Living in such a space, moreover, optimized what abeyance was all about. Perhaps more than anything, abeyance is balance. It is the space in between two extremes. It is the buffer of gray that makes black definitively black and white definitively white. It is, fundamentally, what we find when we forgive ourselves for not desiring to be either good or evil. For these reasons, abeyance seemed the only rationale for one to follow in a world bothered by concrete and abstractions. As such, I relished my opportunity to be afloat, drifting without a destination, while exploring the intricacies of the outside world as life continued.
The days went on, but with every unreturned phone call from a prospective employer, I began to grow worried over the thought of ever finding respectable work again. Accordingly, my diet was fixed to eggs and, if salvageable, some fresh greens. Whereas Fante had his oranges, I had my eggs, and that was enough. Gradually, however, the routine of walking alone under the rising sun was overtaken by the habit of meandering while the rest of the vacationers and baggy drifters wandered down the opulent, immaculately-paved boulevards of brick, which split the small mountain town like the Grand Canal.
One afternoon, while walking behind a large group, I was corralled by a man in a court jester outfit as he set up along the sidewalk with a basket of props and colorful hats. He was about to start his performance, but he stopped suddenly to address a group of small children who stood before him, giggling with wide eyes and open mouths.

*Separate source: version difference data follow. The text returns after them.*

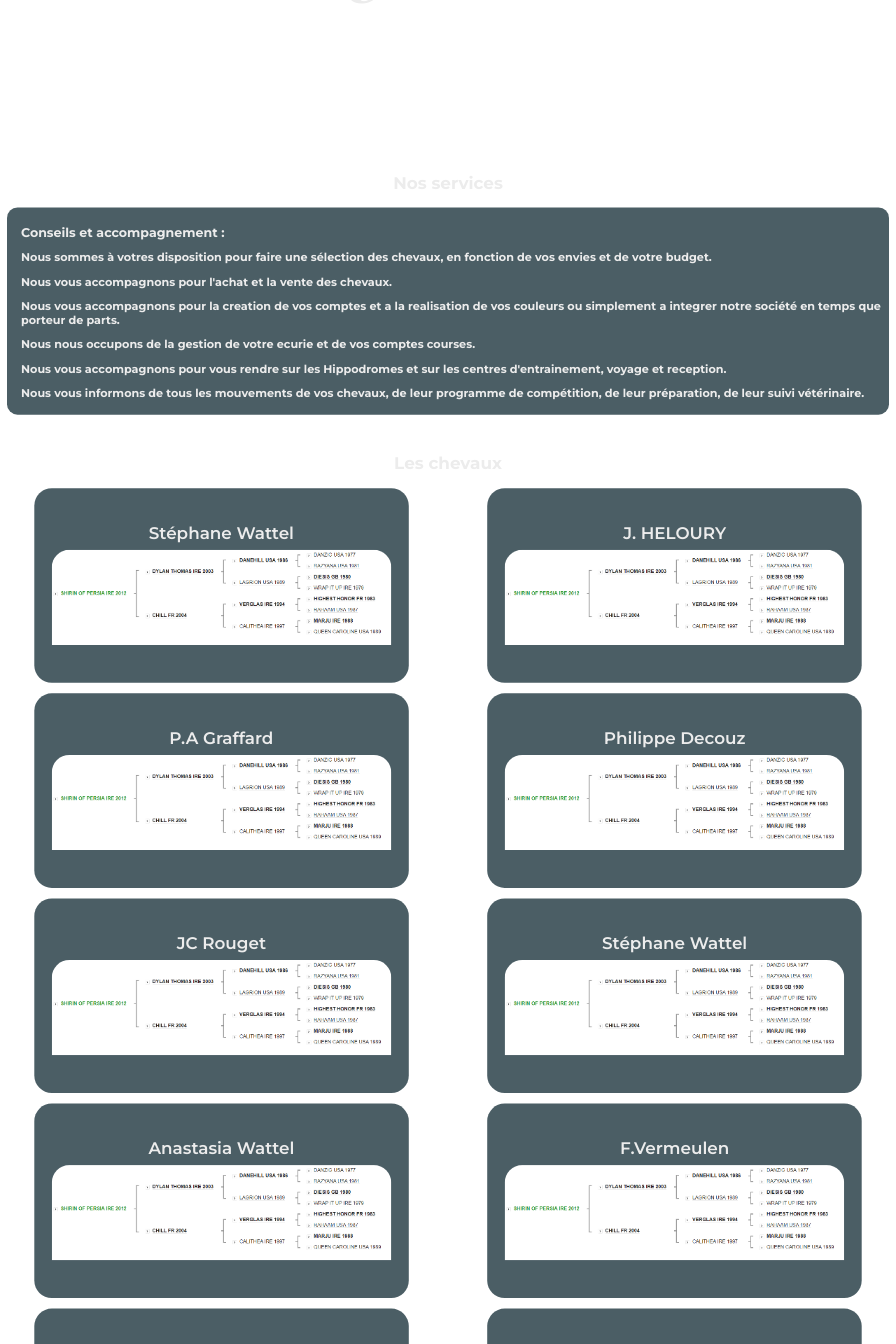
Repository: Vanitti/Site-web
Page: index.html
These files come from the project's save history. The page is drawn as it stood at one moment and after the next save; the edit follows.
The browser window is 1280 px wide. The pictures show the part of the page from y = 389 to 2309 px (the page is 4055 px tall), at 70% of full size.
Pictures or frames that could not be fetched are drawn as grey boxes. Some web libraries are served in a nearby version.

Above is the page before, as saved 2023-06-24 15:19:01.
Not found: app.js

### index.html
<!DOCTYPE html>
<html lang="fr">
<head>
    <meta charset="UTF-8">
    <meta name="viewport" content="width=device-width, initial-scale=1.0">
    <title>F&F Horses</title>
    <link rel="icon" href="images/couleur-t.png">
    <link rel="stylesheet" href="index.css">
    <script src="app.js"></script>
    <script src="https://cdnjs.cloudflare.com/ajax/libs/font-awesome/5.12.0-2/js/all.min.js"></script>
</head>
<body>
    <header class="header">
        <img src="images/couleur-t.png" alt="Logo du site">
        <nav class="nav">
            <li><a href="#accueil" class="transition">Accueil</a></li>
            <li><a href="#services" class="transition">Nos services</a></li>
            <li><a href="#chevaux" class="transition">Nos chevaux</a></li>
            <li><a href="#courses" class="transition">Le monde des courses</a></li>
            <li><a href="#histoire" class="transition">Histoire</a></li>
            <li><a href="#contact" class="transition">Contact</a></li>
            <li><a href="login.html">Se connecter</a></li>
        </nav>
    </header>

    <section  id="accueil">
        <div class="landing-page">
          <video class="video-container" id="background-video" autoplay loop muted><source src="images/video/F&F horses.mp4" type="video/mp4" ></video>
          <h1 class="big-title">F&F Horses</h1>
        </div>
    </section>


<!-- Nos services-->
<h1 id="services" class="section-title" >Nos services</h1>

<div class="s">
<h2 class="section-sous">Conseils et accompagnement :</h2>
<h3 class="texte">Nous sommes à votres disposition pour faire une sélection des chevaux, en fonction de vos envies et de votre budget.</h3>
<h3 class="texte">Nous vous accompagnons pour l'achat et la vente des chevaux.</h3>
<h3 class="texte">Nous vous accompagnons pour la creation de vos comptes et a la realisation de vos couleurs ou simplement a integrer notre société en temps que porteur de parts.</h3>
<h3 class="texte">Nous nous occupons de la gestion de votre ecurie et de vos comptes courses.</h3>
<h3 class="texte">Nous vous accompagnons pour vous rendre sur les Hippodromes et sur les centres d'entrainement, voyage et reception.</h3>
<h3 class="texte">Nous vous informons de tous les mouvements de vos chevaux, de leur programme de compétition, de leur préparation, de leur suivi vétérinaire.</h3>
</div>

<!-- Nos chevaux -->
<h1 id="chevaux" class="section-title" >Les chevaux</h1>

<div class="entraineur">
    <div ><h3 >Stéphane Wattel</h3><img class="cheval" src="images/chevaux/1.png"></div>
    <div ><h3 >J. HELOURY</h3><img class="cheval" src="images/chevaux/1.png"></div>
    <div ><h3 >P.A Graffard</h3><img class="cheval" src="images/chevaux/1.png"></div>
    <div ><h3 >Philippe Decouz</h3><img class="cheval" src="images/chevaux/1.png"></div>
    <div ><h3 >JC Rouget</h3><img class="cheval" src="images/chevaux/1.png"></div>
    <div ><h3 >Stéphane Wattel</h3><img class="cheval" src="images/chevaux/1.png"></div>
    <div ><h3 >Anastasia Wattel</h3><img class="cheval" src="images/chevaux/1.png"></div>
    <div ><h3 >F.Vermeulen</h3><img class="cheval" src="images/chevaux/1.png"></div>
    <div ><h3 >P&J Brandt</h3><img class="cheval" src="images/chevaux/1.png"></div>
    <div ><h3 >Peltier Franck</h3><img class="cheval" src="images/chevaux/1.png"></div>
</div>

<!-- Le monde des courses -->
<h1 id="courses" class="section-title" >Le monde des courses</h1>

<div class="c">
<h2 class="section-sous">Achat et vente des chevaux :</h2>
<h3 class="texte">A l'elevage, a l'amiable a l'entrainement, aux ventes aux enchères, pendant les courses dites a reclamer.</h3>
<h3 class="texte">Il est possible d'acquérir qu'un pourcentage sur un cheval, ce qui permet de minimiser les risques et d'avoir une écurie plus grande en nombre de chevaux.</h3>
<h3 class="texte">1 ou 4 chevaux à 25%.</h3>
</div>

<div class="c">
<h2 class="section-sous">Prix des chevaux :</h2>
<h3 class="texte">Il est difficle de donner un prix moyen, la valeur d'un cheval peut aller de quelques milliers d'euro a plusieurs millions. Raisonnablement, un cheval d'une valeur de 50 à 100 000 euro peut faire de belles courses. En principe plus la valeur du cheval est grande, plus il est susceptible de courir des courses de renom, les gains étant en rapport.</h3>
<h3 class="texte">En Un trotteur peut courir a partir de 2ans jusqu'a 10ans. Il doit atteindre un minimal chronometrique ( de 2 à 5ans) pour avoir le droit de courir sur un Hippodrome (environ 20 sur 2000 metres).</h3>
<h3 class="texte">Un pur-sang peut courir à partir de 2 ans pour les courses de plat et 3ans pour les courses d'obstacles, jusqu'a 6ans, la meilleure performance étant à 4ans.</h3>
<h3 class="texte">C'est l'entraineur qui décide a quelle course doit participer le cheval (en fonction de nombreux critères : age, sexe, distance, type de sol, concurrence, carriere du cheval...).</h3>
</div>

<div class="c">
<h2 class="section-sous">Gestion des courses :</h2>
<h3 class="texte">Les courses sont en réparties en 2 catégories :</h3>
<h3 class="texte">-Le trot, géré par le trotteur francais</h3>
<h3 class="texte">-Le galop et l'obstacle gérés par France Galop</h3>
<h3 class="texte">L'ensemble sous la tutelle du PMU. Les propriétaires peuvent étre en nom propre ou avoir des parts dans une société. Une demande doit etre faite aupres de la police judiciaire pour avoir droit au statut de "Propriétaire".</h3>
</div>

<div class="c">
<h2 class="section-sous">Fonctionnement :</h2>
<h3 class="texte">Un ecurie de chevaux de courses, c'est comme une équipe de Football, il faut des jeunes pour construire l'avenir et des chevaux d'age pour avoir des partants sur les hippodromes. Il faut tenir compte des blessures qui peuvent avoir de l'incidence dans l'organisation de l'ecurie, les chevaux de course étant des athletes a part entiere.</h3>
<h3 class="texte">-Le choix de la discipline est tres importante mais une ecurie peut avoir des chevaux dans les trois spécialités.</h3>
<h3 class="texte">Pour ma part, je trouve que le steeple-chase ainsi que les courses de haies sont trops dangereuses pour les chevaux où de nombreuses chutes sont fréquentes.</h3>
<h3 class="texte">-Les entraineurs peuvent etre choisi independamment par le cheval (ce qui n'est pas le cas dans une équipe de foot...), mais il est préferable de regrouper quelques chevaux chez un meme entraineur, ce qui facilite la communication ainsi que les visites des chevaux à l'entrainement.</h3>
</div>

<!-- Histoire -->
<h1 id="histoire" class="section-title" >Notre histoire</h1>

<div class="h">
<h3 class="texte">Dans le milieu du cheval depuis plus de 50 ans, Frederic Vanotti a été actif dans le monde des chevaux de course par le biais de son pere passionné egalement, propriétaire de nombreux gagnants et également élveur de pur-sang.</h3>
<h3 class="texte">Un rencontre en 2014 à provoqué la creation de la société F&F Horses. Un éleveur Normand de grande réputation a proposé des parts sur 2 poulains qui galopaient dans les prés.</h3>
<h3 class="texte">De retour en region Rhone-Alpes, un ami prit part a l'aventure afin de permettre a F&F Horses de voir le jou !.</h3>
<h3 class="texte">Depuis, de nombreux chevaux ont porté les couleurs de F&F Horses et l'entente avec le Haras Normand perdure toujours.</h3>
</div>

<!-- Footer -->

<footer id="contact" class="footer">
  <p class="HG">&copy; 2023 - F&F horses</p>
  <p class="HG"><a href="tel:+33 6 09 69 26 37">+33 6 09 69 26 37</a></p>
  <p class="HG"><a href="mailto:ffhorses01@gmail.com">ffhorses01@gmail.com</a></p>
  <p class="HG"><a href="Formulaire de contact.html">Formulaire de contact</a></p>
  <p class="HG">560 route de Maillat, 01430 Peyriat, France</p>
</footer>



<script src="app.js"></script>
</body>
</html>

### index.css
@import url('https://fonts.googleapis.com/css2?family=Montserrat:wght@100;200;300;400;500;600;700;800;900&display=swap');
@import url('https://fonts.googleapis.com/css2?family=Abril+Fatface&display=swap');
@import url('https://fonts.googleapis.com/css2?family=Roboto:wght@300&display=swap');

html {
  scroll-behavior: smooth;
}

body {
  margin: 0;
  padding: 0;
  font-family: 'Montserrat', sans-serif;
}

header {
  display: flex;
  align-items: center;
}

.scroll-down {
  color: white;
  text-decoration: none;
  position: absolute;
  bottom: 0;
}

/* Typographie */
.section-title {
    border-radius: 10px;
    font-size: 24px;
    font-weight: bold;
    text-align: center;
    border: 2px;
    border-color: #44566c;
    color: #ececec;
    margin-left: 35%;
    margin-right: 35%;
    margin-top: 50px;
    padding: 5px;
  }

  .section-sous {
    font-size: 18px;
    font-weight: bold;
    color: #ececec;
    margin-top: 20px;
    margin-left: 15px;
  }

  .texte {
    font-size: 16px;
    color: #ececec;
    margin-top: 10px;
    margin-left: 15px;
  }


/* Navigation */
nav.nav {
  z-index: 7;
  top: 10px;
  position: fixed;
  display: flex;
  list-style: none;
  justify-content: center;
  align-items: center;
  line-height: 30px;
  transition: all 0.3s ease;
  white-space: nowrap; /* Ajout de la propriété pour empêcher le retour à la ligne */
  background-color: #201b22;
  opacity: 0.75;
  padding: 15px;
  left: 150px;
  right: 15px;
  border-radius: 15px;
  justify-content: space-between;
}

nav.nav li a {
  justify-content: space-between;
  text-decoration: none;
  font-weight: 600;
  transition: all 0.3s ease;
  color: #ececec;
  font-size: 20px;
  margin: 0; /* Supprimer les marges horizontales des liens */
}

nav.nav li a:hover {
  color: #4b5e65; /* Changement de couleur au survol */
  background-color: #ececec; /* Changement de couleur d'arrière-plan au survol */
  border-radius: 5px;
  padding: 5px;
}

/* Accueil */
header img {
  width: 150px;
  height: 150px;
  top: 0;
  left: 0;
  position: absolute;
}

.top-page {
  background: url('images/galoubet1.jpg');
  background-size: cover;
  height: 80vh;
  padding: 25px;
  z-index: -2;
}

#background-video {
  width: 100%;
  height: 80vh;
  object-fit: cover;
  background-size: cover;
  height: 80vh;
  z-index: -2;
  position: relative;
}

.big-title {
    color: #ececec;
    font-size: 140px;
    font-family: 'Abril Fatface', cursive;
    font-weight: 100;
    position: absolute;
    top: 0;
    transform: translate(50%, 50%);
  }

/* Nos chevaux */
#chevaux {
    font-size: 24px;
    font-weight: bold;
    text-align: center;
    margin-top: 50px;
  }

  .entraineur {
    display: grid;
    grid-template-columns: 1fr 1fr;
    grid-gap: 15px;
    justify-items: center;
    align-items: center;
    margin-top: 15px;
  }

  .entraineur div {
    text-align: center;
    background-color: #4b5e65;
    padding: 25px;
    border-radius: 25px;
  }

  .entraineur img {
    border-radius: 25px;
    max-width: 100%;
    height: auto;
    padding-bottom: 25px;
  }

  .entraineur h3 {
    font-size: 24px;
    font-weight: 600;
    margin-bottom: 10px;
    color: #ececec;
  }

/* div */
.c {
    background-color: #4b5e65;
    margin: 10px;
    border-radius: 15px;
    padding: 5px;
}

.s {
    background-color:#4b5e65;
    margin: 10px;
    border-radius: 15px;
    padding: 5px;
}

.h {
    background-color: #4b5e65;
    margin: 10px;
    border-radius: 15px;
    padding: 5px;
}

/* footer */
footer {
    margin-top: 30px ;
    display: flex;
    justify-content: center;
    align-items: center;
    flex-wrap: wrap;
    padding: 15px;
    background-color: #313131;
  }

  footer p {
    margin: 0 10px;
    color: #f1f1f1;
  }

  .HG a {
    color: #f1f1f1;
    text-decoration: none;
  }

  .HG a:hover {
    color: white;
    font-weight: bold;
    transition: 0.3s;
  }

After the next save:
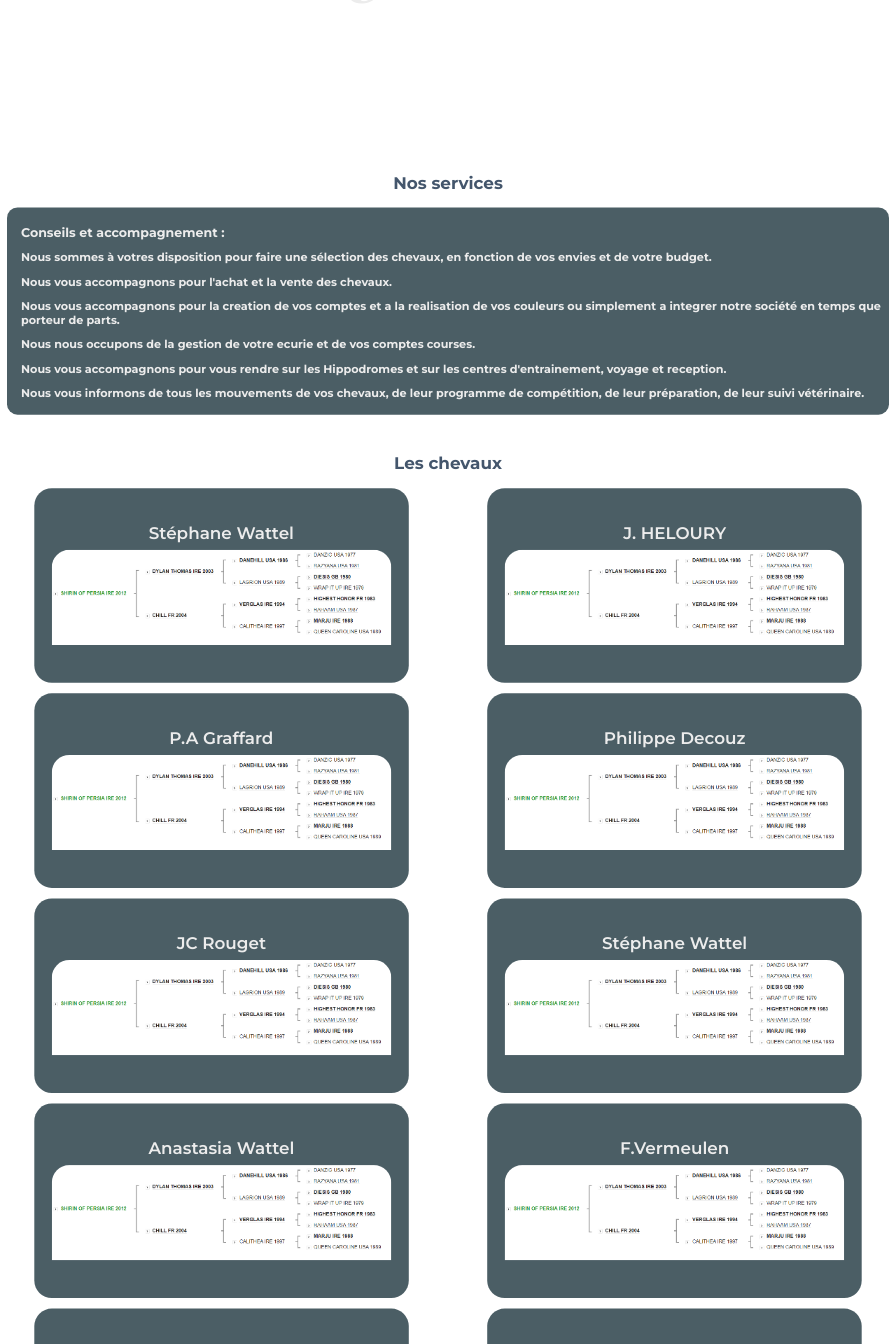
Saved 13 s later.
--- a/index.css
+++ b/index.css
@@ -32,7 +32,7 @@ header {
     text-align: center;
     border: 2px;
     border-color: #44566c;
-    color: #ececec;
+    color: #44566c;
     margin-left: 35%;
     margin-right: 35%;
     margin-top: 50px;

“Now, kids, I can juggle these special pins because I practice. Day after day. Week after week. Month after month. Year after year . . .” his words quieted as he began to work into his set, and I walked quickly down the crowded street, not slowing down or stopping until I reached Ivan’s apartment. Dwelling in that dark, decrepit room, I spent the evening alone, feverishly writing out a story that would be titled, The Great Fire.